From the ancient cobblestones outside the theatres and what happens on the winding staircases inside to what a teacher needs to know in order to train the best singers, how the chorus is chosen and the seriousness professionalism of the positions, to examples of both bad and brilliant opera performances; we were given it all. Her passion is such that while residing in Vienna she taught herself German so she could immerse herself completely in that operatic world.

A nice touch on the evening was the series of coloured photos and magazine clippings culled from Lindy's extensive collection she had set out on the walls of the Willis Room. During the long break members could see the elaborate staging of some of the major works and read about significant triumphs by major performers.

It was a great evening. Non opera fans had their eyes and ears opened in the most stimulating way and for opera buffs it was pure heaven. Thank you once again, Lindy and Ian.

James Hill

January 2010 Buy, Swap and Sell

One thing that's never in short supply at all the GMs is conversation, so there was no music after the "official business", just talking! All the tables around the room were full of gear on offer, or just to see, including Mick's bags of "lead pellets" - the room was soon "abuzz".

This is a really good opportunity to just talk about equipment, future projects, music, etc without running out of time and also for our newer members to find others with similar interests and also for our regular folks just to catch up on things - it's an invaluable night on the calender.

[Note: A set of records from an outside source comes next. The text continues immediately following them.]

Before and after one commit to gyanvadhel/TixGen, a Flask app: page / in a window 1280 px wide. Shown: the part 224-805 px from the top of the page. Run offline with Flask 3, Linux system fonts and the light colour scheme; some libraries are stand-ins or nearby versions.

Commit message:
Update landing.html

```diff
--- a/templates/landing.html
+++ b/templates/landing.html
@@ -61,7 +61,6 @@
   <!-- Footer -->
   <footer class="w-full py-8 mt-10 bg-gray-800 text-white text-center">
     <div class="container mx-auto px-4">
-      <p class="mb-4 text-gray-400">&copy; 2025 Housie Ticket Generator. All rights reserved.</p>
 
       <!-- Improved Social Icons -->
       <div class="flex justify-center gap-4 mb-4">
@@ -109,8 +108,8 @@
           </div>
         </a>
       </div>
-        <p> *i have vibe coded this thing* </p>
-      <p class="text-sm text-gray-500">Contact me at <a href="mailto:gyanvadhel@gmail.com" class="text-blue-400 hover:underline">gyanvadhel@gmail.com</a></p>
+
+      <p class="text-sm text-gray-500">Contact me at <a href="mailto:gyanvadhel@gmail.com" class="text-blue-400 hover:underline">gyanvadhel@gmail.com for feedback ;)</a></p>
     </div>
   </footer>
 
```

The supper of pizza, wine, beer and soft drink went down quite well and just enough to go around. Thank you everyone for cleaning up - so many made it very easy, plus the finishing touch with the vac!

James Hill